[Directions for this task]
The word "CAFE" may appear in some of the lines below. State how many lines contain it, and write only that number.

(Stored items)
= = = = =

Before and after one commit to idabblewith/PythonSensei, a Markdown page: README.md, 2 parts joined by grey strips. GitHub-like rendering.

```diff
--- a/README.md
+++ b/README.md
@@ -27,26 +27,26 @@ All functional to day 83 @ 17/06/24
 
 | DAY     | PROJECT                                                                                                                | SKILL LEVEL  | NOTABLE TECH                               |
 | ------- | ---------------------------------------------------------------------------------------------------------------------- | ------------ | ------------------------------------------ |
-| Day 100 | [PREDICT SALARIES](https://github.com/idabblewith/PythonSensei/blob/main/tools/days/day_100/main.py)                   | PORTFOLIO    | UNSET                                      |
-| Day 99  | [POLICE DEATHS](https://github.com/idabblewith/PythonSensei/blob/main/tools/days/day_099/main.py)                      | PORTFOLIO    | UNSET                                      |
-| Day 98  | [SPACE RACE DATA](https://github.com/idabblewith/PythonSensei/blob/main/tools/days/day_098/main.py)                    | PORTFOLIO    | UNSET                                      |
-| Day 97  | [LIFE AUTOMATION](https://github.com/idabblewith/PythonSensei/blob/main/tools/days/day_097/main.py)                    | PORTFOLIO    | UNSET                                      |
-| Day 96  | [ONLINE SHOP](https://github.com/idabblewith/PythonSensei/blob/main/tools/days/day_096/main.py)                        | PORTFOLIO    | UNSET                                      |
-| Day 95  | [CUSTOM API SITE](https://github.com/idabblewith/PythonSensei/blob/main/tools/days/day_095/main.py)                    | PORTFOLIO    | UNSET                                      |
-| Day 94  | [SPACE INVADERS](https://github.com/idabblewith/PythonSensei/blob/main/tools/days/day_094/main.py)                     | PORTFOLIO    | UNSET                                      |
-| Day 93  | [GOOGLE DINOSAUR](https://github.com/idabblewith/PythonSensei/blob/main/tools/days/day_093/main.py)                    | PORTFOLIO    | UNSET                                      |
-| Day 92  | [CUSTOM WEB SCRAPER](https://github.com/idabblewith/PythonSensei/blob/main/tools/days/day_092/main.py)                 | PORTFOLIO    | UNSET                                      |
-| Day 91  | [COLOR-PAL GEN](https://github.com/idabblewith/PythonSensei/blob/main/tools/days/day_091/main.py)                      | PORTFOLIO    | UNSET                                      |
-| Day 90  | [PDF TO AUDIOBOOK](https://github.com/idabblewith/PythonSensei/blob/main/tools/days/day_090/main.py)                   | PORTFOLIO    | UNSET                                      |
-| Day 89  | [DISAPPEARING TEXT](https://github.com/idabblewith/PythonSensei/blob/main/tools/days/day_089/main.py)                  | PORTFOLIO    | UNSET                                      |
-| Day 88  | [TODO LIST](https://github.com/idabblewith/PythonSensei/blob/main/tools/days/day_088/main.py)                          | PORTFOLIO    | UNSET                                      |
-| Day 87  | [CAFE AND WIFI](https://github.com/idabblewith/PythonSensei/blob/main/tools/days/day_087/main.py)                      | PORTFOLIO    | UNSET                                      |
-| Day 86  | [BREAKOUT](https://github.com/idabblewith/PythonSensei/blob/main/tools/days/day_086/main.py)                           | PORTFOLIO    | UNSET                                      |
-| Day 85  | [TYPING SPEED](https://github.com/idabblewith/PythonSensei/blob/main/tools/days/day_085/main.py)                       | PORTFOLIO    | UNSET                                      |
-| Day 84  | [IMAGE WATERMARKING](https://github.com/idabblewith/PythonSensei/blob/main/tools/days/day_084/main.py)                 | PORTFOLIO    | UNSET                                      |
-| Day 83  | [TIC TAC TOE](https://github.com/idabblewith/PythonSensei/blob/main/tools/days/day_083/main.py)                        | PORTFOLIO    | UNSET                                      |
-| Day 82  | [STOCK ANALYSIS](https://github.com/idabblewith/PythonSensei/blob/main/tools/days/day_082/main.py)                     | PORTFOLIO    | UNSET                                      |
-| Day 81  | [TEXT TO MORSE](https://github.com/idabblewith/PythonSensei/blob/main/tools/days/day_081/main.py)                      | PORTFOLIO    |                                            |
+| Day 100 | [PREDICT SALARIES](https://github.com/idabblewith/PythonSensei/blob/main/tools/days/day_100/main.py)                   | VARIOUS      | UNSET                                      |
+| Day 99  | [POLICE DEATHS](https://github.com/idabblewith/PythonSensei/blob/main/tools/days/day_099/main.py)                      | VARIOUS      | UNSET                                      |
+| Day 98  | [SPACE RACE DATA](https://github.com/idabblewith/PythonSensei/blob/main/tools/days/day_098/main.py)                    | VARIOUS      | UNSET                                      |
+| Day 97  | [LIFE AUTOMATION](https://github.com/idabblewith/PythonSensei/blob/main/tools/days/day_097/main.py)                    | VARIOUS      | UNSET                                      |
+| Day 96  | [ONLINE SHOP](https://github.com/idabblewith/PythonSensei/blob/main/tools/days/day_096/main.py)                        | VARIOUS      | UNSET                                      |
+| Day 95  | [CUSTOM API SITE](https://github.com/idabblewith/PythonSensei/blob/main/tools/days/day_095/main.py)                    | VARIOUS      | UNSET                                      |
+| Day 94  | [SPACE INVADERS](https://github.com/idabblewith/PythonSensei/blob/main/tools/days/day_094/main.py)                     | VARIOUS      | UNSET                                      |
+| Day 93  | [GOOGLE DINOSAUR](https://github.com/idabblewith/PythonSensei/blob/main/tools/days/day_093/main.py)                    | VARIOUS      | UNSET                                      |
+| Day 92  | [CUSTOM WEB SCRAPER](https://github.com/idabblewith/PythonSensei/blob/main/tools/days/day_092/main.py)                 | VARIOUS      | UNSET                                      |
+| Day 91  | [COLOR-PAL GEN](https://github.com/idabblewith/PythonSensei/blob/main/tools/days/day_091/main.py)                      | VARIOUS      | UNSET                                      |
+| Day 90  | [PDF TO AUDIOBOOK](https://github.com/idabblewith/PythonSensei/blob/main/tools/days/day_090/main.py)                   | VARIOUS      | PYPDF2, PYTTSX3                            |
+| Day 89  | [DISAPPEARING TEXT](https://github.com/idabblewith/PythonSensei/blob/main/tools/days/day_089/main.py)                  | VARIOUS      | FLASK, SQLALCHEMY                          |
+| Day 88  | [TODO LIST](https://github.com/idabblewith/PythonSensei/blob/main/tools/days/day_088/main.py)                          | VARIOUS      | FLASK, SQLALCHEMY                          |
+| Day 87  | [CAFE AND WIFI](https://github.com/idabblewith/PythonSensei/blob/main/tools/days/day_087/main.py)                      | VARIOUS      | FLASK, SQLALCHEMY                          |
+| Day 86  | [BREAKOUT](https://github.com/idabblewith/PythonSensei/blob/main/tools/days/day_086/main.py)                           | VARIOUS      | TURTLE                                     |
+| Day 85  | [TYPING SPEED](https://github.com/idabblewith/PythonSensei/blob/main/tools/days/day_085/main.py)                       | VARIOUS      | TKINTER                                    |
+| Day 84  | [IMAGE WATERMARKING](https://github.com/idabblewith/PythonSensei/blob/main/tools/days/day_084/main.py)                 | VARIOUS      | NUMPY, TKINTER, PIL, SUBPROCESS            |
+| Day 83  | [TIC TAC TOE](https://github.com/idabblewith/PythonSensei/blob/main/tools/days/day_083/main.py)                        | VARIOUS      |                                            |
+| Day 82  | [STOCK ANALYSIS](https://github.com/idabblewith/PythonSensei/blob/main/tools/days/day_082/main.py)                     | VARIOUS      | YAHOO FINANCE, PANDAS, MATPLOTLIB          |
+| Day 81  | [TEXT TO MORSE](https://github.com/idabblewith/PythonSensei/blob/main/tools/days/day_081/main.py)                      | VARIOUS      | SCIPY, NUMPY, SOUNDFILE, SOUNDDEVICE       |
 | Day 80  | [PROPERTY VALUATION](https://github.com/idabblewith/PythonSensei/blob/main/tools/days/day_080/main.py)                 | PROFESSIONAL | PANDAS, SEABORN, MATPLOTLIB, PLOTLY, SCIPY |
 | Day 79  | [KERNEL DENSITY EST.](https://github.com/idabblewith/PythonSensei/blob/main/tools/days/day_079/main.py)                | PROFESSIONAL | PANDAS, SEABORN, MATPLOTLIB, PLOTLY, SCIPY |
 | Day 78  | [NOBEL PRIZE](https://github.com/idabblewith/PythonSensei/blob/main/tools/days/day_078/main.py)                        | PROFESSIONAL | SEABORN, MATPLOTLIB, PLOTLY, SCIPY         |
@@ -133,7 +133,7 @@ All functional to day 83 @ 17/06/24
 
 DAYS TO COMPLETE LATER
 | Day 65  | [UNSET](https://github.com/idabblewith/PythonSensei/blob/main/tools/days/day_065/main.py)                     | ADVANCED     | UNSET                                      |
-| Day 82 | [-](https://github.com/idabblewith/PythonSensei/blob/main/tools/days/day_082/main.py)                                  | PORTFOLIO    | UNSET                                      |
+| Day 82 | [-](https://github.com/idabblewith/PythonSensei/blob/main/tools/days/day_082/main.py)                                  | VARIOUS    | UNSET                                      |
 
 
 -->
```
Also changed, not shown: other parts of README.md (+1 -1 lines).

= = = = =

[Response for this exercise]
2